اللَّهُمَّ إِنِّي أَسْأَلُكَ عِلْمَاً نَافِعَاًً وَرِزْقَاً وَاسِعَاًَ وَشِفَاءً مِنْ كُلِّ دَاءٍ
Then drink to your heart’s content. If there is room enough to sit, the sick and the elderly can drink while being seated. But healthy individuals should drink it while standing.
Tawaf was the first half of Umrah. The next step would be Sai between the fabled Safa Marwa Hills wherein all pilgrims allude to the example of Hazrat Hajara (peace be upon her) with maximum protocol. For this pilgrims would have to leave the Grand Mosque. The Sai comprises 7 laps of brisk walk between the two proverbial hills, back and forth, and is a good way to spend it before you call it a day. Like Ramal before, the Sai further underlines the long-standing Islamic stance of durability and perseverance. Perform your ablution if need be. Otherwise proceed to the Hajr e Aswad, Istilaam for the ninth and final time and exit the mosque:
بِسْمِ اللَّهِ, وَ الصلاة والسلام عَلَى رسول الله, اللَّهُمَّ إِنِّي أَسْأَلُكَ مِنْ فَضْلِكَ,
Greet the Safa Hill on your way up:
إِنَّ الصَّفَا وَالْمَرْوَةَ مِنْ شَعَآئِرِ اللَّهِ فَمَنْ حَجَّ الْبَيْتَ أَوِ اعْتَمَرَ فَلاَ جُنَاحَ عَلَيْهِ أَنْ يَطَّوَّفَ بِهِمَا وَمَنْ تَطَوَّعَ خَيْراً فَإِنَّ اللَّهَ شَاكِرٌ عَلِيْم نَبْدَأُ بِمَا بَدَأَ اللَّهُ بِه
Climb it till you get the best look of the Kaaba. Then raise both arms whilst facing the Qibla and make a high-sounding call three times in a row:
اللّهُ أكبر, اللّهُ أكبر, اللّهُ أكبر
Pray as much as you can. This is the place for it. Ascend the Marwa Hill next. For men, the pace is rushed, particularly through that corridor illuminated in green, but eases after they cross that green stretch. This dua is optional:

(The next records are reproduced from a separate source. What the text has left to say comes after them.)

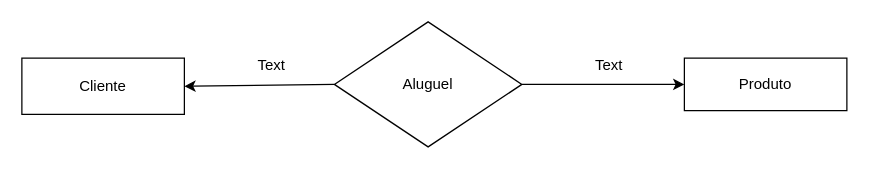
Before: Atividade final UC2/Diagrama Modelagem de dados/Diagrama clienteproduto.drawio in geangela07/Atividades, a draw.io diagram. Source tidied: cells renumbered, new cells numbered last; positions are measured from the earlier drawing's top-left corner, leaving out a move shared by most shapes. Both pictures are drawn from the tidied source at 125%, with x=0, y=0 at pixel (21, 21).
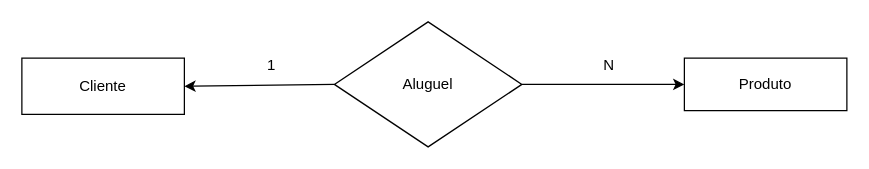
After the change.

Change to the diagram source:
```diff
@@
 <mxGraphModel>
   <root>
     <mxCell id="0" />
     <mxCell id="1" parent="0" />
     <mxCell id="2" value="Aluguel" style="rhombus;whiteSpace=wrap;html=1;" parent="1" vertex="1">
       <mxGeometry x="250" width="150" height="100" as="geometry" />
     </mxCell>
     <mxCell id="3" value="Cliente" style="rounded=0;whiteSpace=wrap;html=1;" parent="1" vertex="1">
       <mxGeometry y="29" width="130" height="45" as="geometry" />
     </mxCell>
     <mxCell id="4" value="Produto" style="rounded=0;whiteSpace=wrap;html=1;" parent="1" vertex="1">
       <mxGeometry x="530" y="29" width="130" height="42" as="geometry" />
     </mxCell>
     <mxCell id="5" style="endArrow=classic;html=1;rounded=0;entryX=1;entryY=0.5;entryDx=0;entryDy=0;exitX=0;exitY=0.5;exitDx=0;exitDy=0;" parent="1" edge="1" source="2" target="3">
       <mxGeometry relative="1" as="geometry" />
     </mxCell>
     <mxCell id="6" style="endArrow=classic;html=1;rounded=0;entryX=0;entryY=0.5;entryDx=0;entryDy=0;" parent="1" edge="1" target="4">
       <mxGeometry relative="1" as="geometry">
         <mxPoint x="400" y="50" as="sourcePoint" />
       </mxGeometry>
     </mxCell>
-    <mxCell id="7" value="Text" style="text;html=1;strokeColor=none;fillColor=none;align=center;verticalAlign=middle;whiteSpace=wrap;rounded=0;" parent="1" vertex="1">
+    <mxCell id="7" value="1" style="text;html=1;strokeColor=none;fillColor=none;align=center;verticalAlign=middle;whiteSpace=wrap;rounded=0;" parent="1" vertex="1">
       <mxGeometry x="170" y="20" width="60" height="30" as="geometry" />
     </mxCell>
-    <mxCell id="8" value="Text" style="text;html=1;strokeColor=none;fillColor=none;align=center;verticalAlign=middle;whiteSpace=wrap;rounded=0;" parent="1" vertex="1">
+    <mxCell id="8" value="N" style="text;html=1;strokeColor=none;fillColor=none;align=center;verticalAlign=middle;whiteSpace=wrap;rounded=0;" parent="1" vertex="1">
       <mxGeometry x="440" y="20" width="60" height="30" as="geometry" />
     </mxCell>
   </root>
 </mxGraphModel>
```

لاَ إِلَهَ إِلاَّ اللَّهُ وَحْدَهُ لاَ شَرِيْكَ لَه، لَهُ الْمُلْكُ وَ لَهُ الْحَمْدُ يُحْيِي وَ يُمِيْتُ وَ هُوَ عَلَى كُلِّ شَيْءٍ قَدِيْر؛ لاَ إِلَهَ إِلاَّ اللَّهُ وَحْدَهُ لاَ شَرِيْكَ لَه، أَنْجَزَ وَعْدَهُ وَ نَصَرَ عَبْدَهُ وَ هَزَمَ الأَحْزَابَ وَ حْدَه
Both men and women, as soon as they reach the Marwa Top, must face the Kaaba, lift their hands to resound the call, again three times:
اللّهُ أكبر, اللّهُ أكبر, اللّهُ أكبر
This concludes your first Sai. Once again head for the Safa Hill. Men must walk briskly through the passage lighted in green and slow down once they come across it. Women are not required to make haste. Reaching Safa concludes the second lap. Maintain this pattern for seven consecutive circuits, and then wind it up at the the Marwa Hill. Here you have the liberty to offer your supplications – 2 nafal rakats. Thus ends your Sai. But not the Umrah. To finish it, men must shave their heads, or trim their hair at least while women can merely cut them an inch shorter. Exit the ihram whenever convenient. There is no more restriction.
The entire stay in Makkah along with detours to illustrious sites like Masjid an-Nabawi, the Quba Mosque, Mount Uhud and the cemetery of Al-Baqi’ allow for some of the most promising experiences out there. After all has been said and done, just remember that your intentions must remain pure as your worship is a direct reflection of that. Make it a point to say Bismillah every step of the way, whether it is that you are looking at the Kaaba for the first time or touching the Hajr e Aswad. Do not engage in idle chit-chat. Like a true Momin, devote your time and efforts to the worship of Allah.